John Langhorne.

Isis, the River.


IVER, who with thy two soul-stirring names

Speak'st, one of Ruedicyna's youthful dream,
And one of Commerce', Empire's mighty stream
At proud Augusta's foot, — Isis, and Thames,
From Godstow, where the fairest of frail dames,
Ros’mund, with epitaph uncourteous lies,
Down to the reach where the tired skiffer ties
His boat for Newnham's summer feast and games,
These are the limits of my Isis: there,
Or up or down, I cleft my swift-oared way
Nightly, alone, with little heed or care,
Through the full stream with racing cutters gay;
Oft laughing at the imperious steersman's shout,
As from his very bows I glided out !

John Bruce Norton.

Isle of Man.


“ Dignum laude virum Musa vetat mori.”

HE feudal keep, the bastions of Cohorn,

Tides of aggressive war, oft served as well
Greedy ambition, armed to treat with scorn

Just limits; but yon tower, whose smiles adorn
This perilous bay, stands clear of all offence :
Blest work it is of love and innocence,
A tower of refuge to the else forlorn.
Spare it, ye waves, and lift the mariner,
Struggling for life, into its saving arms!
Spare, too, the human helpers! Do they stir
Mid your fierce shock like men afraid to die ?
No; their dread service nerves the heart it warms,
And they are led by noble Hillary.

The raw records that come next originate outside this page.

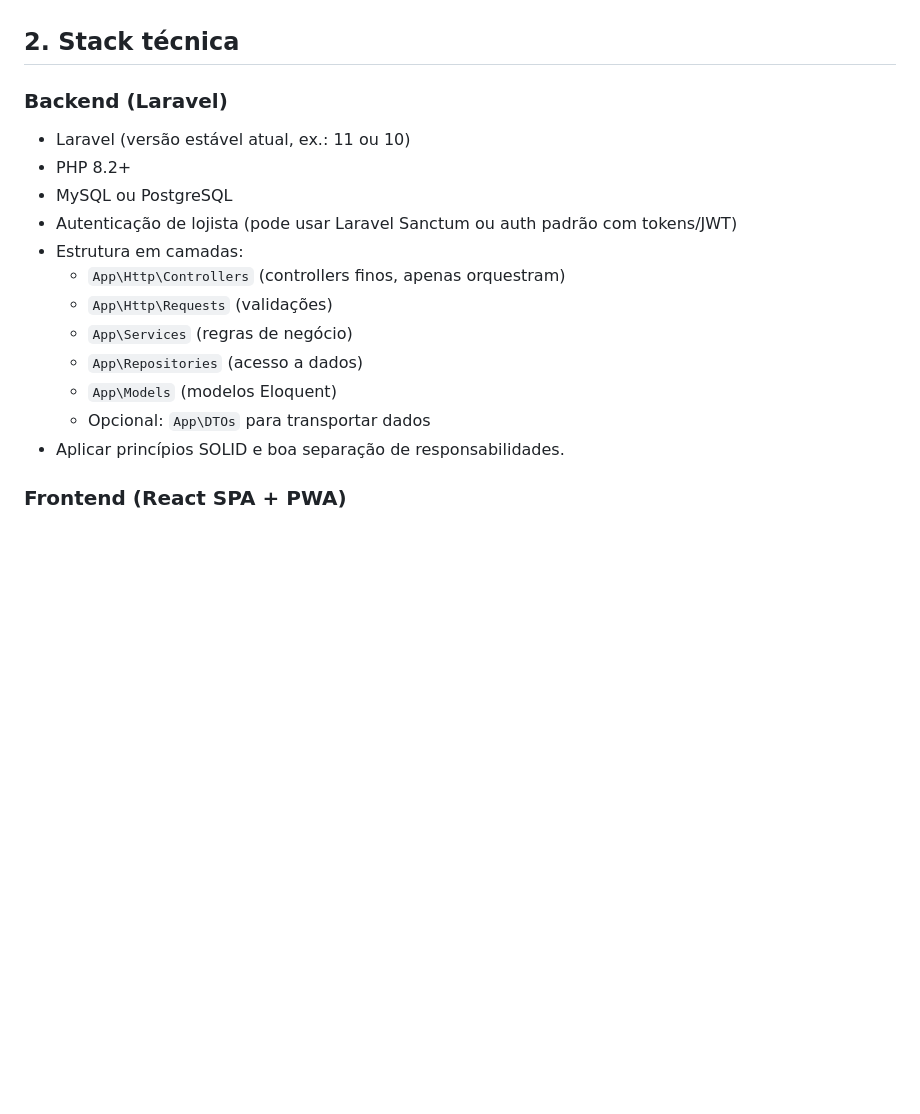
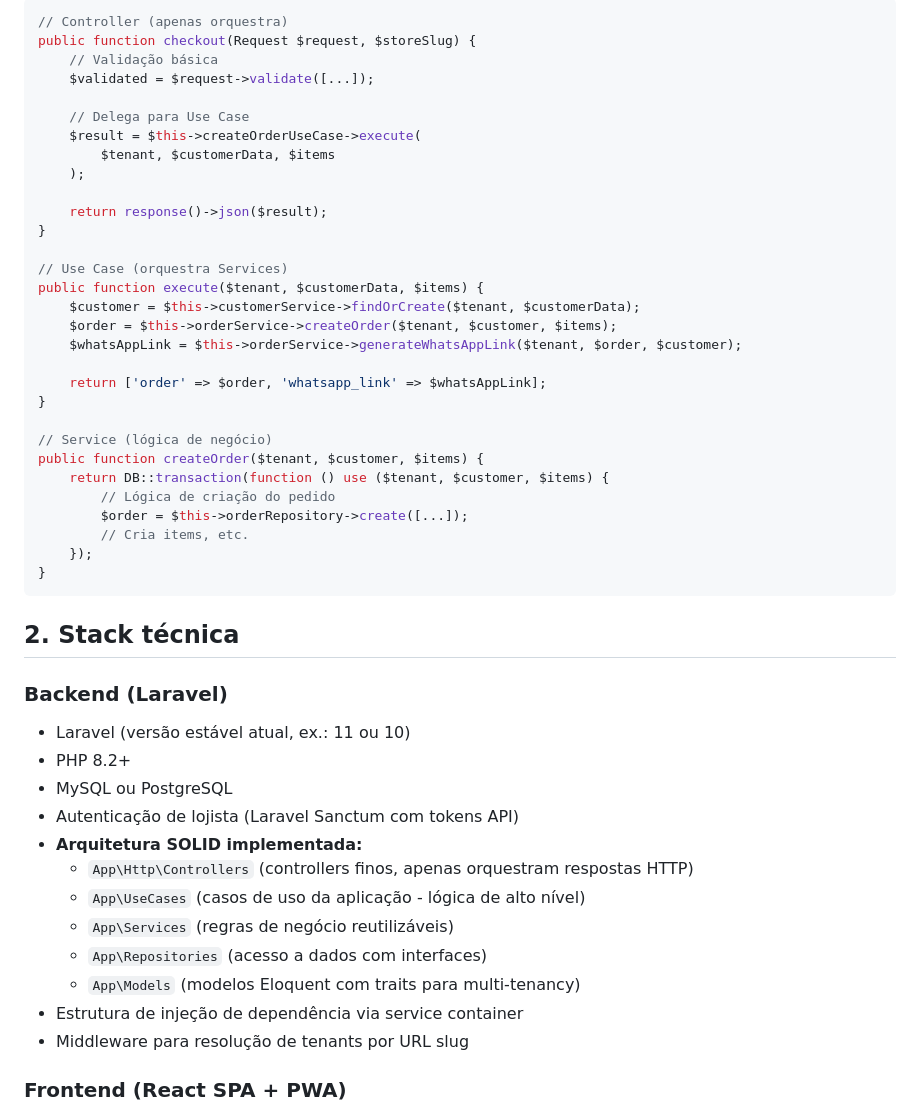
Before and after one commit to dinaerteneto/vendapop, a Markdown page: spec.md, the part around one of its changes. Drawn GitHub-style; blank space fills up the shorter version.

````diff
--- a/spec.md
+++ b/spec.md
@@ -34,3 +78,36 @@ Use como **referência visual de UI/UX** o Figma abaixo (não precisa ser idênt
+```php
+// Controller (apenas orquestra)
+public function checkout(Request $request, $storeSlug) {
+    // Validação básica
+    $validated = $request->validate([...]);
+
+    // Delega para Use Case
+    $result = $this->createOrderUseCase->execute(
+        $tenant, $customerData, $items
+    );
+
+    return response()->json($result);
+}
+
+// Use Case (orquestra Services)
+public function execute($tenant, $customerData, $items) {
+    $customer = $this->customerService->findOrCreate($tenant, $customerData);
+    $order = $this->orderService->createOrder($tenant, $customer, $items);
+    $whatsAppLink = $this->orderService->generateWhatsAppLink($tenant, $order, $customer);
+
+    return ['order' => $order, 'whatsapp_link' => $whatsAppLink];
+}
+
+// Service (lógica de negócio)
+public function createOrder($tenant, $customer, $items) {
+    return DB::transaction(function () use ($tenant, $customer, $items) {
+        // Lógica de criação do pedido
+        $order = $this->orderRepository->create([...]);
+        // Cria items, etc.
+    });
+}
+```
+
 ## 2. Stack técnica
 
 ### Backend (Laravel)
@@ -38,15 +115,15 @@ Use como **referência visual de UI/UX** o Figma abaixo (não precisa ser idênt
 - Laravel (versão estável atual, ex.: 11 ou 10)
 - PHP 8.2+
 - MySQL ou PostgreSQL
-- Autenticação de lojista (pode usar Laravel Sanctum ou auth padrão com tokens/JWT)
-- Estrutura em camadas:
-  - `App\Http\Controllers` (controllers finos, apenas orquestram)
-  - `App\Http\Requests` (validações)
-  - `App\Services` (regras de negócio)
-  - `App\Repositories` (acesso a dados)
-  - `App\Models` (modelos Eloquent)
-  - Opcional: `App\DTOs` para transportar dados
-- Aplicar princípios SOLID e boa separação de responsabilidades.
+- Autenticação de lojista (Laravel Sanctum com tokens API)
+- **Arquitetura SOLID implementada:**
+  - `App\Http\Controllers` (controllers finos, apenas orquestram respostas HTTP)
+  - `App\UseCases` (casos de uso da aplicação - lógica de alto nível)
+  - `App\Services` (regras de negócio reutilizáveis)
+  - `App\Repositories` (acesso a dados com interfaces)
+  - `App\Models` (modelos Eloquent com traits para multi-tenancy)
+- Estrutura de injeção de dependência via service container
+- Middleware para resolução de tenants por URL slug
 
 ### Frontend (React SPA + PWA)
 
````
Also changed, not shown: other parts of spec.md (+74 -21 lines).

William Wordsworth.



WHY stand we gazing on the sparkling brine,

With wonder smit by its transparency,
And all enraptured with its purity ?
Because the unstained, the clear, the crystalline
Have ever in them something of benign;
Whether in gem, in water, or in sky,
A sleeping infant's brow, or wakeful eye
Of a young maiden, only not divine.
Scarcely the hand forbears to dip its palm
For beverage drawn as from a mountain well.
Temptation centres in the liquid calm;
Our daily raiment seems no obstacle
To instantaneous plunging in, deep sea !
And revelling in long embrace with thee.

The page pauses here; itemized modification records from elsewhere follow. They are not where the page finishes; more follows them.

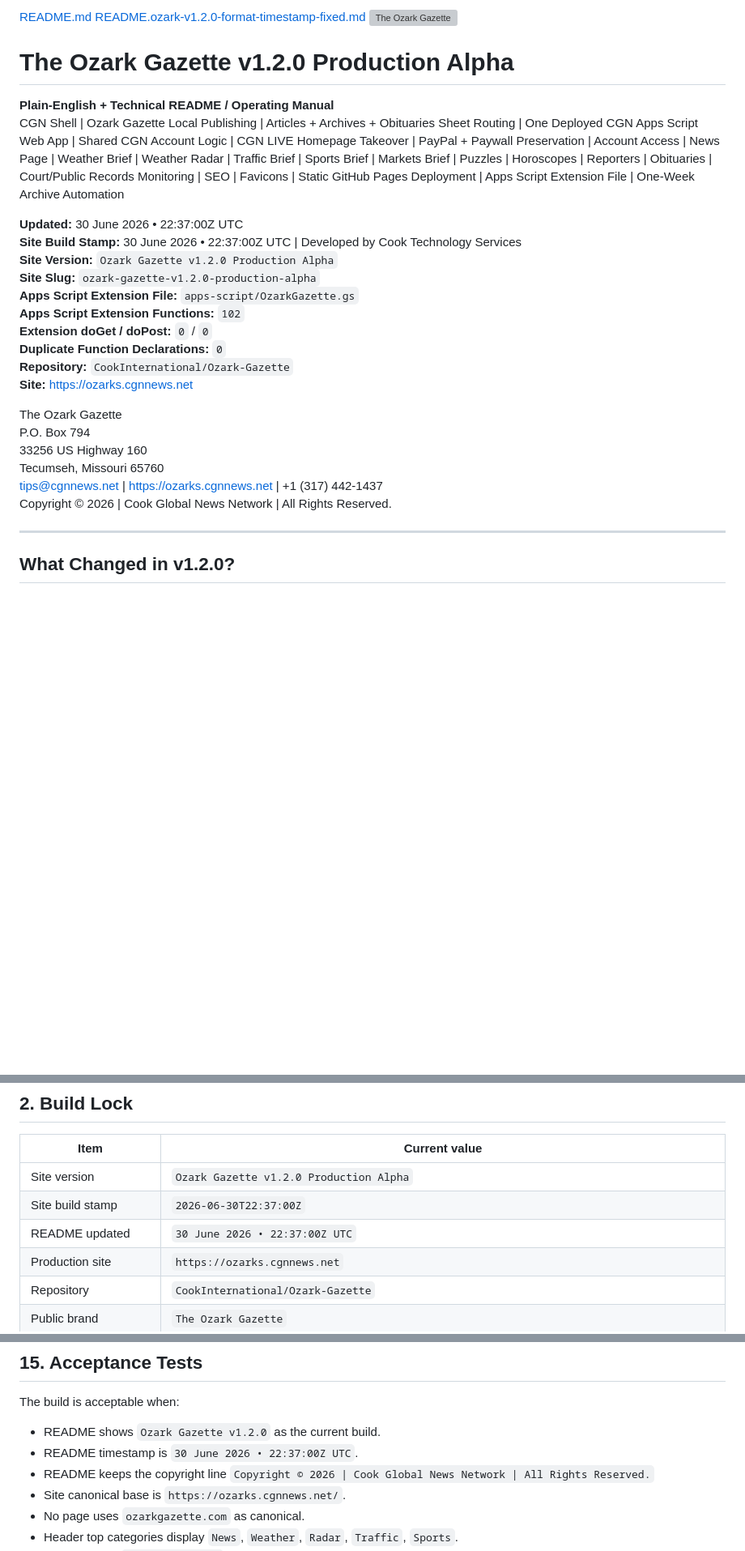
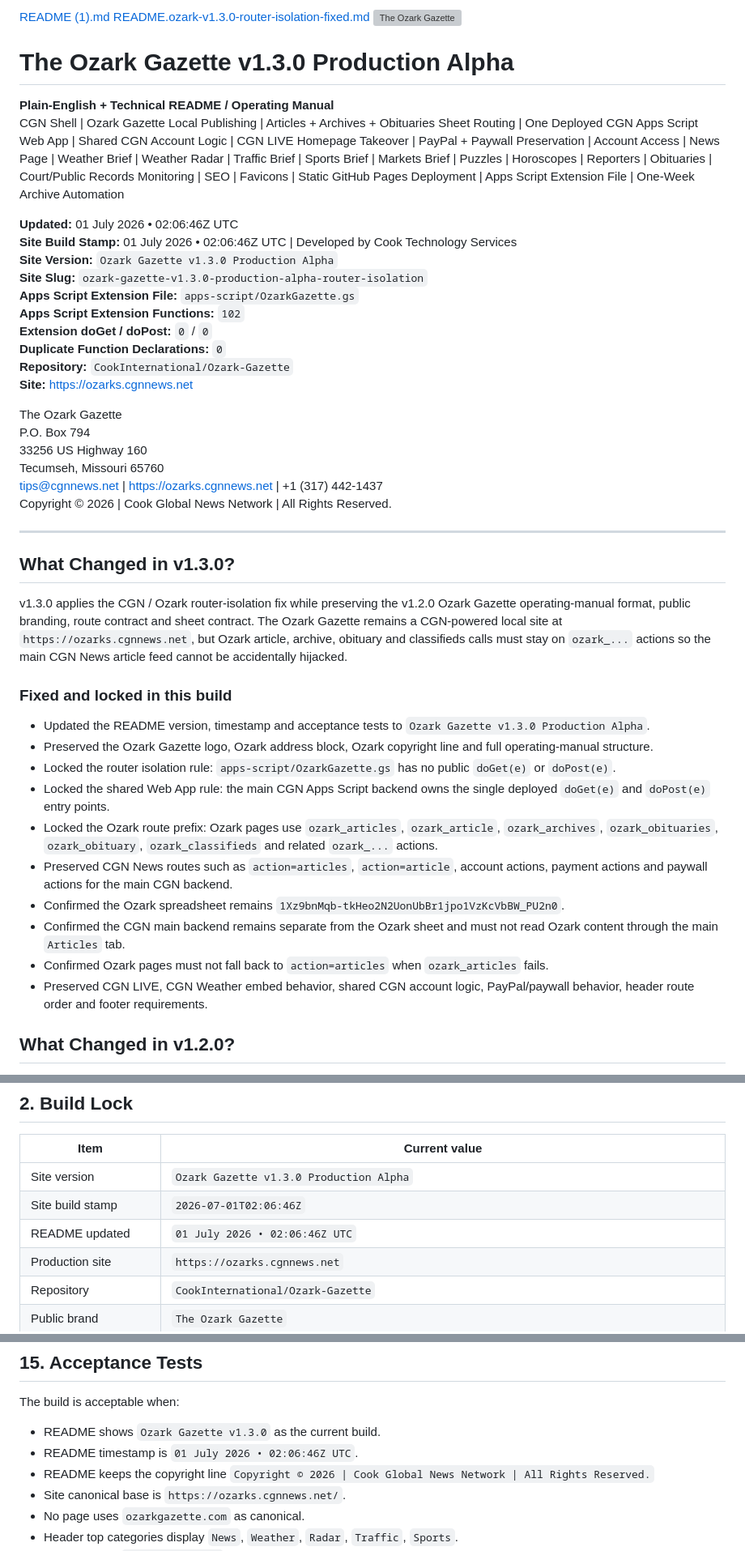
Before and after one commit to CookInternational/Ozark-Gazette, a Markdown page: README.md, 3 parts joined by grey strips. Shown at 81% size. Drawn GitHub-style; blank space fills up the shorter version; grey boxes are pictures that could not be loaded.

Commit message:
Update README.md | v1.3.0

```diff
--- a/README.md
+++ b/README.md
@@ -1,16 +1,16 @@
-[README.md](https://github.com/user-attachments/files/29530672/README.md)
-[README.ozark-v1.2.0-format-timestamp-fixed.md](https://github.com/user-attachments/files/29525432/README.ozark-v1.2.0-format-timestamp-fixed.md)
+[README (1).md](https://github.com/user-attachments/files/29530697/README.1.md)
+[README.ozark-v1.3.0-router-isolation-fixed.md](https://github.com/user-attachments/files/29525432/README.ozark-v1.3.0-router-isolation-fixed.md)
 <img src="OzarkGazetteLogo.png" alt="The Ozark Gazette" width="260">
 
-# The Ozark Gazette v1.2.0 Production Alpha
+# The Ozark Gazette v1.3.0 Production Alpha
 
 **Plain-English + Technical README / Operating Manual**
 CGN Shell | Ozark Gazette Local Publishing | Articles + Archives + Obituaries Sheet Routing | One Deployed CGN Apps Script Web App | Shared CGN Account Logic | CGN LIVE Homepage Takeover | PayPal + Paywall Preservation | Account Access | News Page | Weather Brief | Weather Radar | Traffic Brief | Sports Brief | Markets Brief | Puzzles | Horoscopes | Reporters | Obituaries | Court/Public Records Monitoring | SEO | Favicons | Static GitHub Pages Deployment | Apps Script Extension File | One-Week Archive Automation
 
-**Updated:** 30 June 2026 • 22:37:00Z UTC
-**Site Build Stamp:** 30 June 2026 • 22:37:00Z UTC | Developed by Cook Technology Services
-**Site Version:** `Ozark Gazette v1.2.0 Production Alpha`
-**Site Slug:** `ozark-gazette-v1.2.0-production-alpha`
+**Updated:** 01 July 2026 • 02:06:46Z UTC
+**Site Build Stamp:** 01 July 2026 • 02:06:46Z UTC | Developed by Cook Technology Services
+**Site Version:** `Ozark Gazette v1.3.0 Production Alpha`
+**Site Slug:** `ozark-gazette-v1.3.0-production-alpha-router-isolation`
 **Apps Script Extension File:** `apps-script/OzarkGazette.gs`
 **Apps Script Extension Functions:** `102`
 **Extension doGet / doPost:** `0` / `0`
@@ -26,6 +26,23 @@ tips@cgnnews.net | https://ozarks.cgnnews.net | +1 (317) 442-1437
 Copyright © 2026 | Cook Global News Network | All Rights Reserved.
 
 ---
+## What Changed in v1.3.0?
+
+v1.3.0 applies the CGN / Ozark router-isolation fix while preserving the v1.2.0 Ozark Gazette operating-manual format, public branding, route contract and sheet contract. The Ozark Gazette remains a CGN-powered local site at `https://ozarks.cgnnews.net`, but Ozark article, archive, obituary and classifieds calls must stay on `ozark_...` actions so the main CGN News article feed cannot be accidentally hijacked.
+
+### Fixed and locked in this build
+
+- Updated the README version, timestamp and acceptance tests to `Ozark Gazette v1.3.0 Production Alpha`.
+- Preserved the Ozark Gazette logo, Ozark address block, Ozark copyright line and full operating-manual structure.
+- Locked the router isolation rule: `apps-script/OzarkGazette.gs` has no public `doGet(e)` or `doPost(e)`.
+- Locked the shared Web App rule: the main CGN Apps Script backend owns the single deployed `doGet(e)` and `doPost(e)` entry points.
+- Locked the Ozark route prefix: Ozark pages use `ozark_articles`, `ozark_article`, `ozark_archives`, `ozark_obituaries`, `ozark_obituary`, `ozark_classifieds` and related `ozark_...` actions.
+- Preserved CGN News routes such as `action=articles`, `action=article`, account actions, payment actions and paywall actions for the main CGN backend.
+- Confirmed the Ozark spreadsheet remains `1Xz9bnMqb-tkHeo2N2UonUbBr1jpo1VzKcVbBW_PU2n0`.
+- Confirmed the CGN main backend remains separate from the Ozark sheet and must not read Ozark content through the main `Articles` tab.
+- Confirmed Ozark pages must not fall back to `action=articles` when `ozark_articles` fails.
+- Preserved CGN LIVE, CGN Weather embed behavior, shared CGN account logic, PayPal/paywall behavior, header route order and footer requirements.
+
 ## What Changed in v1.2.0?
 
 v1.2.0 locks the current Ozark Gazette production-alpha shell and discovery files while correcting the article-display and shared-account contract. The site runs through one deployed CGN Apps Script Web App URL, while Ozark publishing reads the Ozark-only Google Sheet tabs: `Articles`, `Archives` and `Obituaries`.
@@ -100,9 +117,9 @@ Technical explanation: the static repo renders pages from HTML, CSS and JavaScri
 
 | Item | Current value |
 |---|---|
-| Site version | `Ozark Gazette v1.2.0 Production Alpha` |
-| Site build stamp | `2026-06-30T22:37:00Z` |
-| README updated | `30 June 2026 • 22:37:00Z UTC` |
+| Site version | `Ozark Gazette v1.3.0 Production Alpha` |
+| Site build stamp | `2026-07-01T02:06:46Z` |
+| README updated | `01 July 2026 • 02:06:46Z UTC` |
 | Production site | `https://ozarks.cgnnews.net` |
 | Repository | `CookInternational/Ozark-Gazette` |
 | Public brand | `The Ozark Gazette` |
@@ -912,8 +931,8 @@ Rules:
 
 The build is acceptable when:
 
-- README shows `Ozark Gazette v1.2.0` as the current build.
-- README timestamp is `30 June 2026 • 22:37:00Z UTC`.
+- README shows `Ozark Gazette v1.3.0` as the current build.
+- README timestamp is `01 July 2026 • 02:06:46Z UTC`.
 - README keeps the copyright line `Copyright © 2026 | Cook Global News Network | All Rights Reserved.`
 - Site canonical base is `https://ozarks.cgnnews.net/`.
 - No page uses `ozarkgazette.com` as canonical.
```
Also changed, not shown: other parts of README.md (+9 -5 lines).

William Wordsworth. TYNWALD HILL.


NCE on the top of Tynwald's formal mound

(Still marked with green turf circles narrowing Stage above stage) would sit this island's king, The laws to promulgate, enrobed and crowned; While, compassing the little mount around, Degrees and orders stood, each under each ; Now, like to things within fate's easiest reach, The power is merged, the pomp a grave has found. Off with yon cloud, old Snafell! that thine eye Over three realms may take its widest range; And let, for them, thy fountains utter strange Voices, thy winds break forth in prophecy, If the whole state must suffer mortal change, Like Mona's miniature of sovereignty.

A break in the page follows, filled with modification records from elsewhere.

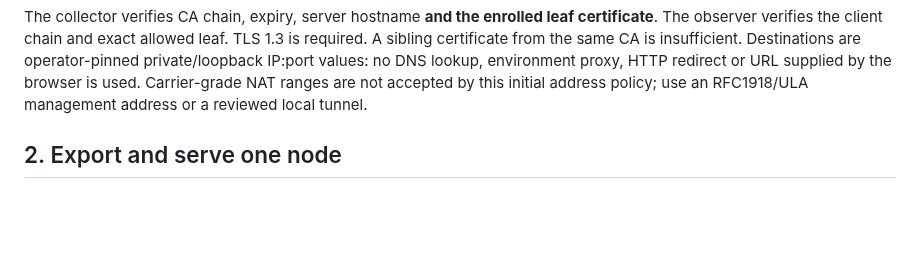
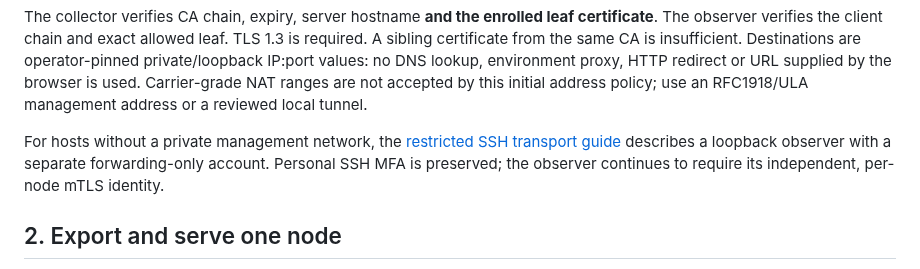
Before and after one commit to Artaeon/fleetdeck, a Markdown page: docs/FLEET_OVERVIEW.md, the part around the change. Drawn GitHub-style; blank space fills up the shorter version.

Commit message:
docs: describe restricted SSH observer transport

```diff
--- a/docs/FLEET_OVERVIEW.md
+++ b/docs/FLEET_OVERVIEW.md
@@ -82,6 +82,11 @@ Destinations are operator-pinned private/loopback IP:port values: no DNS lookup,
 environment proxy, HTTP redirect or URL supplied by the browser is used.
 Carrier-grade NAT ranges are not accepted by this initial address policy; use an
 RFC1918/ULA management address or a reviewed local tunnel.
+
+For hosts without a private management network, the
+[restricted SSH transport guide](OBSERVER_SSH_TUNNEL.md) describes a loopback
+observer with a separate forwarding-only account. Personal SSH MFA is preserved;
+the observer continues to require its independent, per-node mTLS identity.
 
 ## 2. Export and serve one node
 
```
Also changed, not shown: docs/OBSERVER_SSH_TUNNEL.md (added, +119 -0 lines).
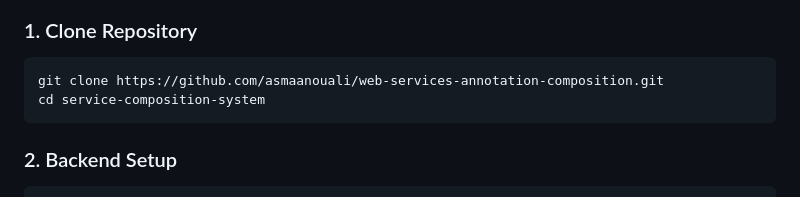
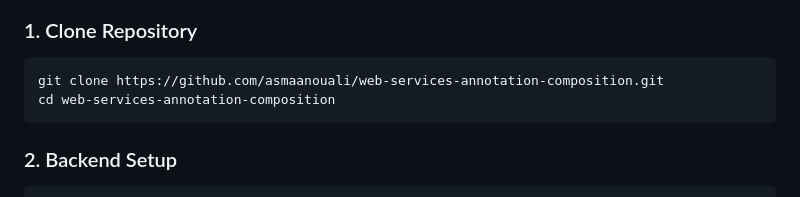
Before and after one commit to asmaanouali/web-services-annotation-composition, a Markdown page: README.md, the part around the change. Rendered like a GitHub page.

Commit message:
Fix directory name in clone instructions

````diff
--- a/README.md
+++ b/README.md
@@ -133,7 +133,7 @@ This system addresses the web service composition problem through two complement
 ### 1. Clone Repository
 ```bash
 git clone https://github.com/asmaanouali/web-services-annotation-composition.git
-cd service-composition-system
+cd web-services-annotation-composition
 ```
 
 ### 2. Backend Setup
````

William Wordsworth.

Itchin, the River.


Thy crumbling margin, and thy silver breast,
On which the selfsame tints still seem to rest,
Why feels my heart a shivering sense of pain ?
Is it that many a summer's day has past
Since in life's morn I carolled on thy side ?

« AnteriorContinuar »